Why should we avoid apathy about race issues? Is the workplace inferior to the pulpit? How should we talk about refugees? Is religious liberty “hanging by a thread”? And what’s behind all those conspiracy theories you read on Facebook?
Get thoughtful responses to these questions from Trillia Newbell, Tom Nelson, Matthew Hawkins, Bruce Ashford and Samuel James in today’s Weekend Reading.
Trillia Newbell explores the problem with remaining apathetic about race in a post at the Ethics and Religious Liberty Commission (ERLC). She writes,
We are a country that has been plagued by division and racism, specifically among blacks and whites. My generation is still fighting the effects of the sin from our past. And I imagine the erroneous and harmful teaching in the past still affects those generations before us. Though we may not teach intentionally the inferiority of blacks today, we still see the subtle—and not so subtle—evidence of that mindset remains. Read More>>

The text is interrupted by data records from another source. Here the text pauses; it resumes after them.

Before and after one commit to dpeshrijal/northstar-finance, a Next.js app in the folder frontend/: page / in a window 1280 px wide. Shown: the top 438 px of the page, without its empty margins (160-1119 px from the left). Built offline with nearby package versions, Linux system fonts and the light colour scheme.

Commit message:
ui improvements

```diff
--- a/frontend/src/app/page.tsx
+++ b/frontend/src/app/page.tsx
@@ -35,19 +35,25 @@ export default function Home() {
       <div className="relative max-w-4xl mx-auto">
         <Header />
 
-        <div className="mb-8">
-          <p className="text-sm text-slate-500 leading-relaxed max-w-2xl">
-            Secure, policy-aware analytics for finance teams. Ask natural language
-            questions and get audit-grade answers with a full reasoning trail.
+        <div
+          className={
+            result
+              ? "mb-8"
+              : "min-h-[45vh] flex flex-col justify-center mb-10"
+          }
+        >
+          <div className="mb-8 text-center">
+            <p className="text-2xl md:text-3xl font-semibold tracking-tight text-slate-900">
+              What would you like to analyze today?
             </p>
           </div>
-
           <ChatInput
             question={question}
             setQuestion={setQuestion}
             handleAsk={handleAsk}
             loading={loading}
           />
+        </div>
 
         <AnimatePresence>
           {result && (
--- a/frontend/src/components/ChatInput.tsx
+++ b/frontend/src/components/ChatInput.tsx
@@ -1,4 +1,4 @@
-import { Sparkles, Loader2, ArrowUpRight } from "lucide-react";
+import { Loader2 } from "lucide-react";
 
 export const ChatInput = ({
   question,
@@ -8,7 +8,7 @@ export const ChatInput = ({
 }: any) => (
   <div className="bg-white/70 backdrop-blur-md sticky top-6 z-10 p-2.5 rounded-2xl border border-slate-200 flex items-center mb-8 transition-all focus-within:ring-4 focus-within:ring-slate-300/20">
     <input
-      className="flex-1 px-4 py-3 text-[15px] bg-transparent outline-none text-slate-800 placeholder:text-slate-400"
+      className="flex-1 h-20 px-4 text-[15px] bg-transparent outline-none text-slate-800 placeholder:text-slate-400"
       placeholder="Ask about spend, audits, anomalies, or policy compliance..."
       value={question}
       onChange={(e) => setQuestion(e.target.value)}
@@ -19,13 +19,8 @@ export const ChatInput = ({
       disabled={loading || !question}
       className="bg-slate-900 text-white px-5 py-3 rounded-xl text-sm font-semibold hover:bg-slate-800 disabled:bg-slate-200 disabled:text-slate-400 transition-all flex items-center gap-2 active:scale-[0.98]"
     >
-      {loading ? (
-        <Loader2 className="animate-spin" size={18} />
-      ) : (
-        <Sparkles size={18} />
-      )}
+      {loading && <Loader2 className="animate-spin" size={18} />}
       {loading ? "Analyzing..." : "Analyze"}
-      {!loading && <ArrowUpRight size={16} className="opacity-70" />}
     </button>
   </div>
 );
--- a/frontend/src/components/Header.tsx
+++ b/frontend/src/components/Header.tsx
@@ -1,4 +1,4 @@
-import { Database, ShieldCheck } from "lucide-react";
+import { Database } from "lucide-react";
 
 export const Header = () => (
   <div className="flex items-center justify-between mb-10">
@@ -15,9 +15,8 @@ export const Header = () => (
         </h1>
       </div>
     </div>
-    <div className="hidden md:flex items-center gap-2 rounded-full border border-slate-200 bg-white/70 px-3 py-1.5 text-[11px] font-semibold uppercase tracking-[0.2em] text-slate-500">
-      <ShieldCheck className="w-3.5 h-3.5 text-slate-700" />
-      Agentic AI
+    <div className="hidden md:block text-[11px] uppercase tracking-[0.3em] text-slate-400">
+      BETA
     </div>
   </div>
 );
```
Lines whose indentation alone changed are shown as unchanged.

Tom Nelson explains that workplace vocations are no less important than ministry vocations. He says,
God designed the local church to be a transformed people scattered in various vocational callings throughout the week. One of the highest stewardships for church leaders is to encourage and equip apprentices of Jesus for their work. Sadly, this stewardship rarely gets the attention and commitment it requires. Read More>>
When it comes to security concerns, do refugees pose a significant security threat? Matthew Hawkins at the ERLC cuts through the heated rhetoric and honestly examines the issue. He writes,

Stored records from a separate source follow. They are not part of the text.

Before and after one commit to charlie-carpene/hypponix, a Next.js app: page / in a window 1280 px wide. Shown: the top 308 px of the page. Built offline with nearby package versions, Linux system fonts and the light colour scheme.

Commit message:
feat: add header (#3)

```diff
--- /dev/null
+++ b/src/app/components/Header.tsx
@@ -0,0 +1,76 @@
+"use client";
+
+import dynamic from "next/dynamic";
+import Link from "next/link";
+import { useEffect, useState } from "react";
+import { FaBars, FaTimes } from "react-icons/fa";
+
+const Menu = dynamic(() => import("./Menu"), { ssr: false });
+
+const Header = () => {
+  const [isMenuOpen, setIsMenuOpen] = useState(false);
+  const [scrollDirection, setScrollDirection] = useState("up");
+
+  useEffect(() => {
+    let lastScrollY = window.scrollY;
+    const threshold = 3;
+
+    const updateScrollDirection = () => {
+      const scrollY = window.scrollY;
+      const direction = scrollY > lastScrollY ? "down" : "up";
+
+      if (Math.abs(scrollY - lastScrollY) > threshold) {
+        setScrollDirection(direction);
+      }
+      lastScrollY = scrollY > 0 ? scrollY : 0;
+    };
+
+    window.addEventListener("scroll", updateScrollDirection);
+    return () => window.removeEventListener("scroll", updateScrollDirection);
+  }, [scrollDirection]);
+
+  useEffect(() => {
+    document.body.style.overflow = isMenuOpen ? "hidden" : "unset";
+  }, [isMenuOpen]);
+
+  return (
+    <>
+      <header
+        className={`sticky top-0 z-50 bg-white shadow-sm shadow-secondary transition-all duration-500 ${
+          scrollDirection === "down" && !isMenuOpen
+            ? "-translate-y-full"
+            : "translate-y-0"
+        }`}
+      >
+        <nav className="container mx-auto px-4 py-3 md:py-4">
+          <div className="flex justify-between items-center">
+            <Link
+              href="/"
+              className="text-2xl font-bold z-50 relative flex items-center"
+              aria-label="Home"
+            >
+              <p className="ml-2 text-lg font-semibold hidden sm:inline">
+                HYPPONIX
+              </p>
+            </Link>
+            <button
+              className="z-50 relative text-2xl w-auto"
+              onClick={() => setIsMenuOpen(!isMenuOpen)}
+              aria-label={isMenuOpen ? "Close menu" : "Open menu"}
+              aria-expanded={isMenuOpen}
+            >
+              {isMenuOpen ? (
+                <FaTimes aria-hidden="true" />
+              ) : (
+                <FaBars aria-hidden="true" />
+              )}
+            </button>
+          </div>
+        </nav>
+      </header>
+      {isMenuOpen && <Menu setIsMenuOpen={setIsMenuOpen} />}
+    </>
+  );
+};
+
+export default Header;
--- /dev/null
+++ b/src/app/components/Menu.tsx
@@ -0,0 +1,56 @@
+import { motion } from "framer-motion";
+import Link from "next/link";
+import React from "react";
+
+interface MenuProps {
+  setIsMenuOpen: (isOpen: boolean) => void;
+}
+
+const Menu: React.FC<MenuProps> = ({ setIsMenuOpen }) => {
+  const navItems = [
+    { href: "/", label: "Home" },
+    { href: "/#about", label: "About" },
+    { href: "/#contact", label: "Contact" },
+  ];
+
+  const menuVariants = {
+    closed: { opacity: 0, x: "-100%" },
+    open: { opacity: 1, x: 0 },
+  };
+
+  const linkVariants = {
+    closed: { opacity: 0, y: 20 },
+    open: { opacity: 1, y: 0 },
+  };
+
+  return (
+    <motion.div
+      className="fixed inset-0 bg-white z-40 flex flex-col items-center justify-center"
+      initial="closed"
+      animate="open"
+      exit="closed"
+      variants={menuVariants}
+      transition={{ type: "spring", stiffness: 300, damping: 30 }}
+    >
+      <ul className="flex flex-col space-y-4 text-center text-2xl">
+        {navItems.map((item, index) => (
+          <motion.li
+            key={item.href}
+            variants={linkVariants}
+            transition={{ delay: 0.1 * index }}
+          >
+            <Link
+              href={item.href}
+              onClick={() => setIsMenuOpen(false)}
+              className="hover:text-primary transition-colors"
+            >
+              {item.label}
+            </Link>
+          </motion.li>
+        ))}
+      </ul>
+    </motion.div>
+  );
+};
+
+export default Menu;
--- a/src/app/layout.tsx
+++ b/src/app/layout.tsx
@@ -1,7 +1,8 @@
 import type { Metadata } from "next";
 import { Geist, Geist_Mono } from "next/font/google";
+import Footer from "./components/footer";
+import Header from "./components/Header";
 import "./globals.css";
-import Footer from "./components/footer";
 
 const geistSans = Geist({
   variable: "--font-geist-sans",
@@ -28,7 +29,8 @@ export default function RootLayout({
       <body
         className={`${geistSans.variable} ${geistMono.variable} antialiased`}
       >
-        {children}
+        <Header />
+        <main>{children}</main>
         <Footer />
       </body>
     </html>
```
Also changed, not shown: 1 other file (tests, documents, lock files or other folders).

Americans might disagree on specific policies, politicians have an obligation to correlate their solutions with the problems they identify. And scapegoating vulnerable people with political smoke screens and buzzwords is not the way forward. Read More>>

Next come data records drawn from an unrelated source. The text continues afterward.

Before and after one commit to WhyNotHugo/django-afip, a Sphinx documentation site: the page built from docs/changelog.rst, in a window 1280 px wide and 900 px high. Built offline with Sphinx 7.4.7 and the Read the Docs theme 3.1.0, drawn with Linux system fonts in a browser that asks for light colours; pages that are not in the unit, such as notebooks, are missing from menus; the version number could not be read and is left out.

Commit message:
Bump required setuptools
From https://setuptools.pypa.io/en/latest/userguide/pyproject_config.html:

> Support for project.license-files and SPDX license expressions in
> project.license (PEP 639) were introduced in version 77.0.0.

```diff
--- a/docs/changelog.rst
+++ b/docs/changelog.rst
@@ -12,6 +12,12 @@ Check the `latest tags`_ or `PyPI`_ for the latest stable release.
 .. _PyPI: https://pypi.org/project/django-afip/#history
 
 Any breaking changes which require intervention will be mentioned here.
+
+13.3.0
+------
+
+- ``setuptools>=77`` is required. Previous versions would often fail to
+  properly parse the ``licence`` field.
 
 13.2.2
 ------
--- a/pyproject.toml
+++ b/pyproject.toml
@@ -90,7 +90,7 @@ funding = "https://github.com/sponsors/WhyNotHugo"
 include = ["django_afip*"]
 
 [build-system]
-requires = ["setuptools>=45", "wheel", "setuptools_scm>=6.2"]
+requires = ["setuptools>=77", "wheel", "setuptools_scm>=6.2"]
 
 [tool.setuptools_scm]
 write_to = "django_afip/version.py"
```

“Religious liberties are hanging by a thread.” These comments from a North Carolina Supreme Court justice set of a firestorm of debate. But was he right? Bruce Ashford addressed the controversy in a recent article.
Cut off from the ultimacy of a just and authoritative God, secular societies are more—rather than less—prone to injustice. Religious liberty truly is necessary for the preservation of justice and freedom. Read More>>
If you’ve used social media for any length of time, you’ve seen somebody share conspiracy theories. What’s the appeal of conspiracy theories, and why are we so easily duped? Samuel D. James addresses these questions in a recent blog post. He writes,
The appeal of conspiracy theories is that they offer a counterintuitive kind of comfort: If the conspiracy is real and if the deck really is stacked against me, then that means that the world is fundamentally not my fault. I am right about the way things should be; in fact, that’s the way things really are! The problem is that these people in power over me are using every waking hour to keep me in the dark. Change is impossible because it’s not in my hands. Life can go on as normal. Read More>>
What are you reading this weekend?